Abstract This article describes, assesses, and explains the growing status of indigenous knowledges (IKs) in climate science and politics. Informed by a critical environmental perspective we review the literature on traditional ecological knowledge (TEK), explore the contested nature of this concept, and identify the numerous epistemological obstacles to the appropriate and respectful inclusion of traditional ecological knowledge. While we believe that TEK and Western science are complementary, the inclusion of TEK in climate science and politics has been uneven. In support of our argument, we present a framework for assessment of degrees of inclusion of TEK and apply the framework to the United Nations Framework Convention on Climate Change (UNFCCC), the Kyoto Protocol, the Intergovernmental Panel on Climate Change's Fourth Assessment Report (AR4), and the Arctic Climate Impact Assessment (ACIA). We find that the UNFCCC and the Kyoto Protocol do not account for either indigenous peoples or indigenous people's knowledges. The AR4 includes some references to indigenous peoples but they are often buried in regional chapters. The ACIA is the most inclusive of all the documents examined and represents an important starting point for the inclusion of IKs. Based on the findings of our assessment, we conclude with recommendations for moving forward with greater inclusion of IKs. WIREs Clim Change 2011 DOI: 10.1002/wcc.185 This article is categorized under: Social Status of Climate Change Knowledge > Sociology/Anthropology of Climate Knowledge

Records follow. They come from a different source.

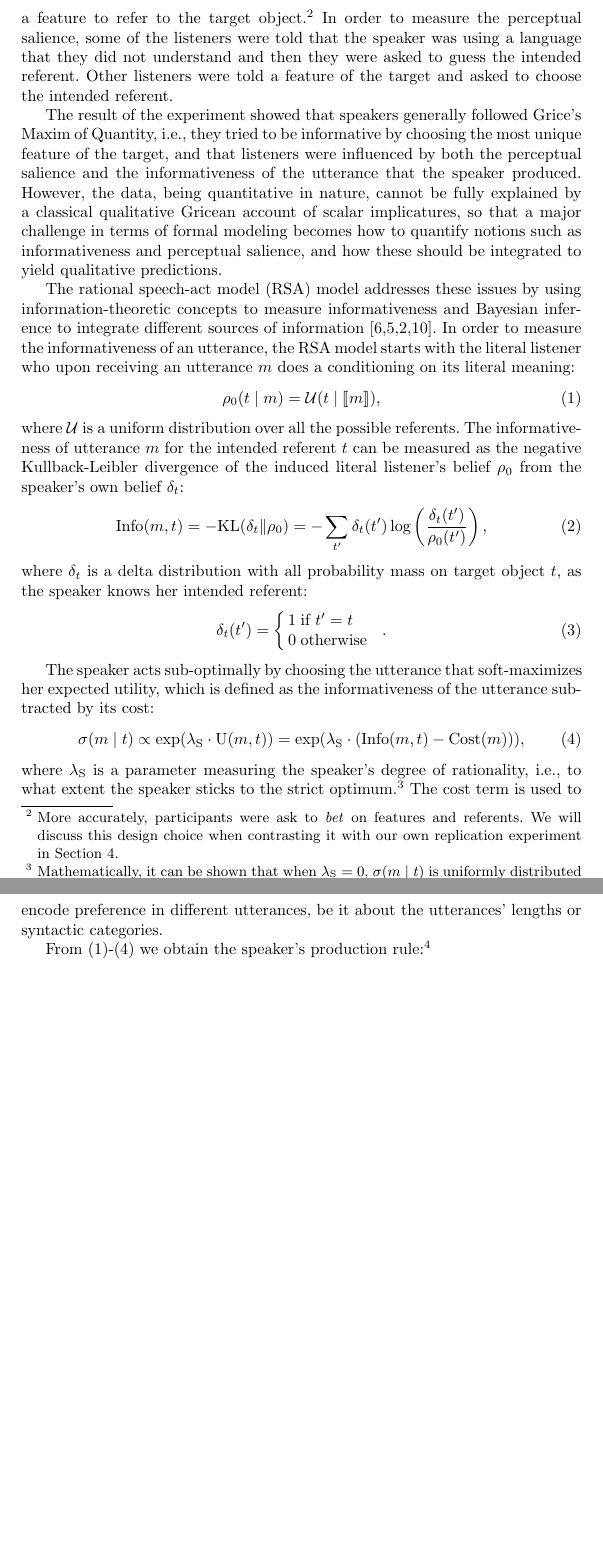
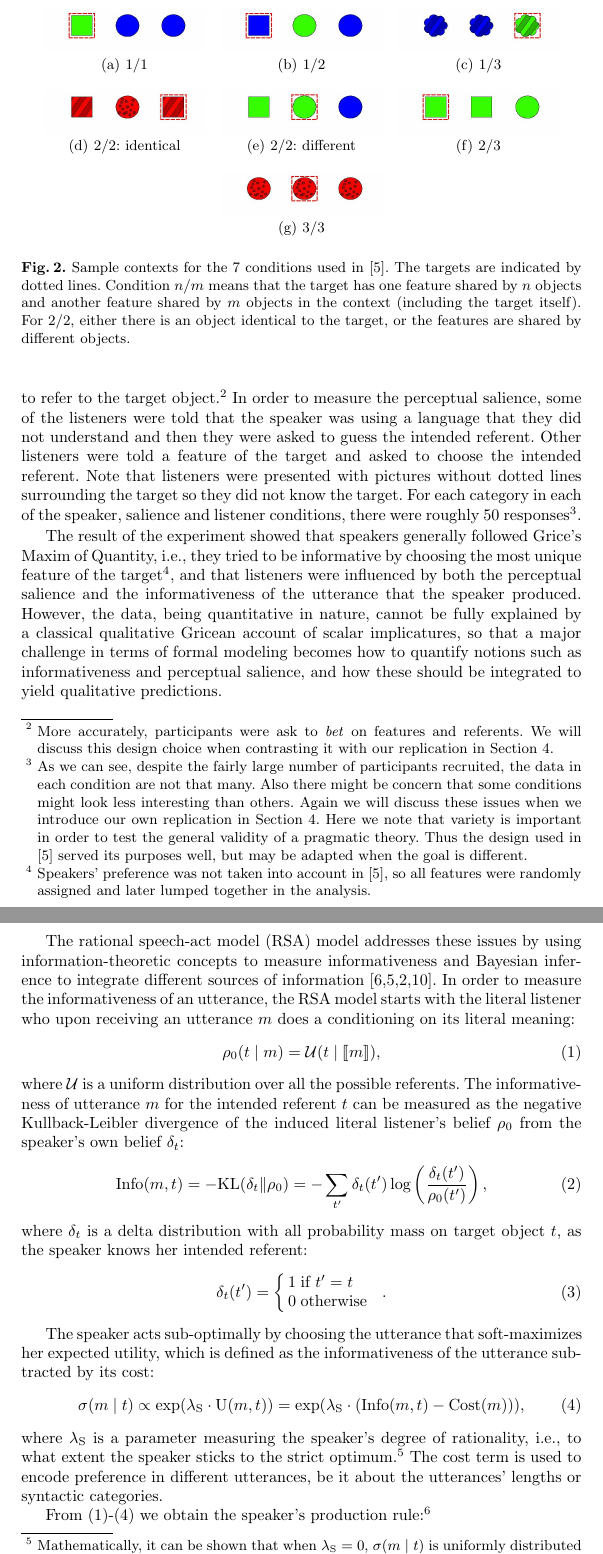
Before and after one commit to Ciyang/BNLSP13, a LaTeX paper (main.tex, which reads 02_RSA.tex): two parts of pages 4 and 5 of 19 before the commit and two parts of pages 4 and 5 of 20 after it, joined at a grey line, cut at the place of the change, the shorter picture padded with empty space. Compiled offline with pdfLaTeX; a missing bibliography style is replaced by a similar one.

Commit message:
experiment-related revision

```diff
--- a/02_RSA.tex
+++ b/02_RSA.tex
@@ -79,6 +79,37 @@ listener needs to balance two sources of information, i.e., the
 the rational expectation of the likelihood of the speaker making the
 utterance for each object.
 
+
+\begin{figure}[h] \label{fig:fg-all}
+  \centering \subfigure[1/1]{\label{fg-1-1}
+  \includegraphics[scale=0.2]{pics/fg-1-1.jpg}
+} \subfigure[1/2]{\label{fg-1-2}
+  \includegraphics[scale=0.2]{pics/fg-1-2.jpg}
+} \subfigure[1/3]{\label{fg-1-3}
+  \includegraphics[scale=0.2]{pics/fg-1-3.jpg}
+}
+
+\subfigure[2/2: identical]{\label{fg-2-2-dup}
+  \includegraphics[scale=0.2]{pics/fg-2-2-dup.jpg}
+} \subfigure[2/2: different]{\label{fg-2-2-crit}
+  \includegraphics[scale=0.2]{pics/fg-2-2-crit.jpg}
+} \subfigure[2/3]{\label{fg-2-3}
+  \includegraphics[scale=0.2]{pics/fg-2-3.jpg}
+}
+
+\subfigure[3/3]{\label{fg-3-3}
+  \includegraphics[scale=0.2]{pics/fg-3-3.jpg}
+}
+
+
+  \caption{Sample contexts for the 7 conditions used in \cite{Frank}.
+  The targets are indicated by dotted lines.
+  Condition $n/m$ means that the target has one feature shared
+  by $n$ objects and another feature shared by $m$ objects in the context
+  (including the target itself).
+  For $2/2$, either there is an object identical to the target, or the features are shared by different objects.}
+\end{figure}
+
 To test these intuitions, Frank \& Goodman recruited 745 US
 participants via Amazon's Mechanical Turk to take part in a one-shot
 referential game, either as the speaker or the listener \cite{Frank}.
@@ -98,17 +129,32 @@ with different objects sharing the features (such as in
-Fig.~\ref{context}), 2/3 and 3/3. The speakers were asked to choose a
+with different objects sharing the features, 2/3 and 3/3.
+The speakers were asked to choose a
 feature to refer to the target object.\footnote{More accurately,
   participants were ask to \emph{bet} on features and referents. We
-  will discuss this design choice when contrasting it with our own
-  replication experiment in Section~\ref{sec:experiment}.}  In order
+  will discuss this design choice when contrasting it with our
+  replication in Section~\ref{sec:experiment}.}  In order
 to measure the perceptual salience, some of the listeners were told
 that the speaker was using a language that they did not understand and
 then they were asked to guess the intended referent.  Other listeners
 were told a feature of the target and asked to choose the intended
 referent.
+Note that listeners were presented with pictures without dotted lines
+surrounding the target so they did not know the target.
+For each category in each of the speaker, salience and listener conditions,
+there were roughly 50 responses\footnote{As we can see, despite the fairly
+large number of participants recruited, the data in each condition
+are not that many. Also there might be concern that some conditions might
+look less interesting than others. Again we will discuss these issues when
+we introduce our own replication in Section~\ref{sec:experiment}. Here
+we note that variety is important in order to test the general validity of
+a pragmatic theory.
+Thus the design used in \cite{Frank} served its purposes well, but may be
+adapted when the goal is different.}.
 
 The result of the experiment showed that speakers generally followed
 Grice's Maxim of Quantity, i.e., they tried to be informative by
-choosing the most unique feature of the target, and that listeners
+choosing the most unique feature of the target\footnote{Speakers' preference
+was not taken into account in \cite{Frank}, so all features were randomly
+assigned and later lumped together in the analysis.}, and that listeners
 were influenced by both the perceptual salience and the
 informativeness of the utterance that the speaker produced. However,
 the data, being quantitative in nature, cannot be fully explained by a
```
Also changed, not shown: 04_experiment.tex (+8 -4 lines), pics/fg-1-1.jpg (added), pics/fg-1-2.jpg (added), pics/fg-1-3.jpg (added), pics/fg-2-2-crit.jpg (added), pics/fg-2-2-dup.jpg (added), pics/fg-2-3.jpg (added), pics/fg-3-3.jpg (added), 02_RSA.tex (4 more changed lines).
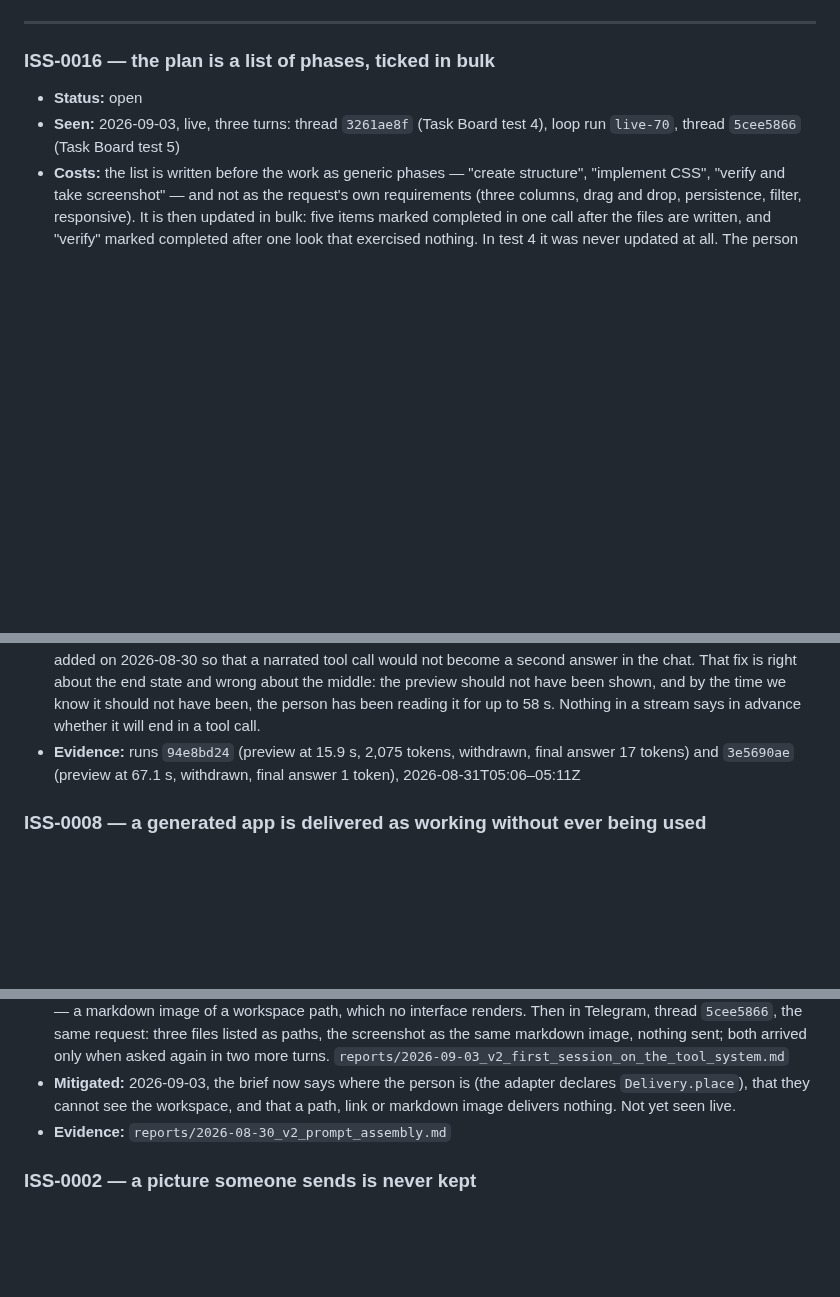
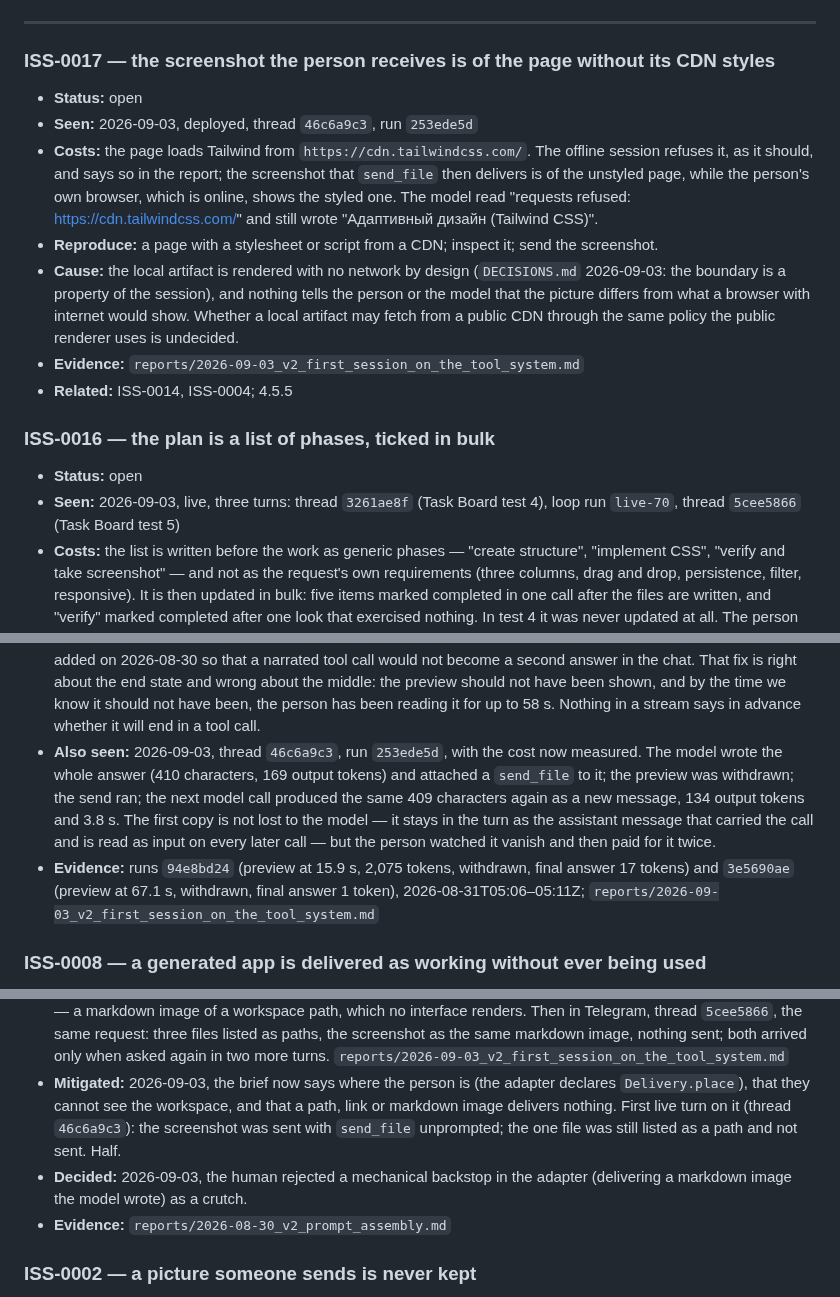
Before and after one commit to Grigoriy-V/local-multimodal-agent, a Markdown page: ISSUES.md, 3 parts joined by grey strips. Drawn GitHub-style; blank space fills up the shorter version.

Commit message:
Record what the turn on the placed brief showed: the vanishing text costs tokens, the CDN screenshot differs

```diff
--- a/ISSUES.md
+++ b/ISSUES.md
@@ -50,6 +50,26 @@ Rules that keep the file honest:
   to the person, which is the only ranking that survives disagreement.
 
 ---
+
+### ISS-0017 — the screenshot the person receives is of the page without its CDN styles
+
+- **Status:** open
+- **Seen:** 2026-09-03, deployed, thread `46c6a9c3`, run `253ede5d`
+- **Costs:** the page loads Tailwind from `https://cdn.tailwindcss.com/`. The
+  offline session refuses it, as it should, and says so in the report; the
+  screenshot that `send_file` then delivers is of the unstyled page, while
+  the person's own browser, which is online, shows the styled one. The
+  model read "requests refused: https://cdn.tailwindcss.com/" and still wrote
+  "Адаптивный дизайн (Tailwind CSS)".
+- **Reproduce:** a page with a stylesheet or script from a CDN; inspect it;
+  send the screenshot.
+- **Cause:** the local artifact is rendered with no network by design
+  (`DECISIONS.md` 2026-09-03: the boundary is a property of the session), and
+  nothing tells the person or the model that the picture differs from what a
+  browser with internet would show. Whether a local artifact may fetch from
+  a public CDN through the same policy the public renderer uses is undecided.
+- **Evidence:** `reports/2026-09-03_v2_first_session_on_the_tool_system.md`
+- **Related:** ISS-0014, ISS-0004; 4.5.5
 
 ### ISS-0016 — the plan is a list of phases, ticked in bulk
 
@@ -206,9 +226,17 @@ Rules that keep the file honest:
   have been shown, and by the time we know it should not have been, the person
   has been reading it for up to 58 s. Nothing in a stream says in advance
   whether it will end in a tool call.
+- **Also seen:** 2026-09-03, thread `46c6a9c3`, run `253ede5d`, with the
+  cost now measured. The model wrote the whole answer (410 characters, 169
+  output tokens) and attached a `send_file` to it; the preview was withdrawn;
+  the send ran; the next model call produced the same 409 characters again
+  as a new message, 134 output tokens and 3.8 s. The first copy is not lost
+  to the model — it stays in the turn as the assistant message that carried
+  the call and is read as input on every later call — but the person watched
+  it vanish and then paid for it twice.
 - **Evidence:** runs `94e8bd24` (preview at 15.9 s, 2,075 tokens, withdrawn,
   final answer 17 tokens) and `3e5690ae` (preview at 67.1 s, withdrawn, final
-  answer 1 token), 2026-08-31T05:06–05:11Z
+  answer 1 token), 2026-08-31T05:06–05:11Z; `reports/2026-09-03_v2_first_session_on_the_tool_system.md`
 
 ### ISS-0008 — a generated app is delivered as working without ever being used
 
@@ -341,7 +369,11 @@ Rules that keep the file honest:
   when asked again in two more turns. `reports/2026-09-03_v2_first_session_on_the_tool_system.md`
 - **Mitigated:** 2026-09-03, the brief now says where the person is (the
   adapter declares `Delivery.place`), that they cannot see the workspace, and
-  that a path, link or markdown image delivers nothing. Not yet seen live.
+  that a path, link or markdown image delivers nothing. First live turn on it
+  (thread `46c6a9c3`): the screenshot was sent with `send_file` unprompted;
+  the one file was still listed as a path and not sent. Half.
+- **Decided:** 2026-09-03, the human rejected a mechanical backstop in the
+  adapter (delivering a markdown image the model wrote) as a crutch.
 - **Evidence:** `reports/2026-08-30_v2_prompt_assembly.md`
 
 ### ISS-0002 — a picture someone sends is never kept
```
Also changed, not shown: reports/2026-09-03_v2_first_session_on_the_tool_system.md (+23 -2 lines).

Related Articles

Anthropology, Weather, and Climate Change

Browse by Topic

Social Status of Climate Change Knowledge > Sociology/Anthropology of Climate Knowledge

Access to this WIREs title is by subscription only.

Recommend to Your
Librarian Now!

The latest WIREs articles in your inbox

Sign Up for Article Alerts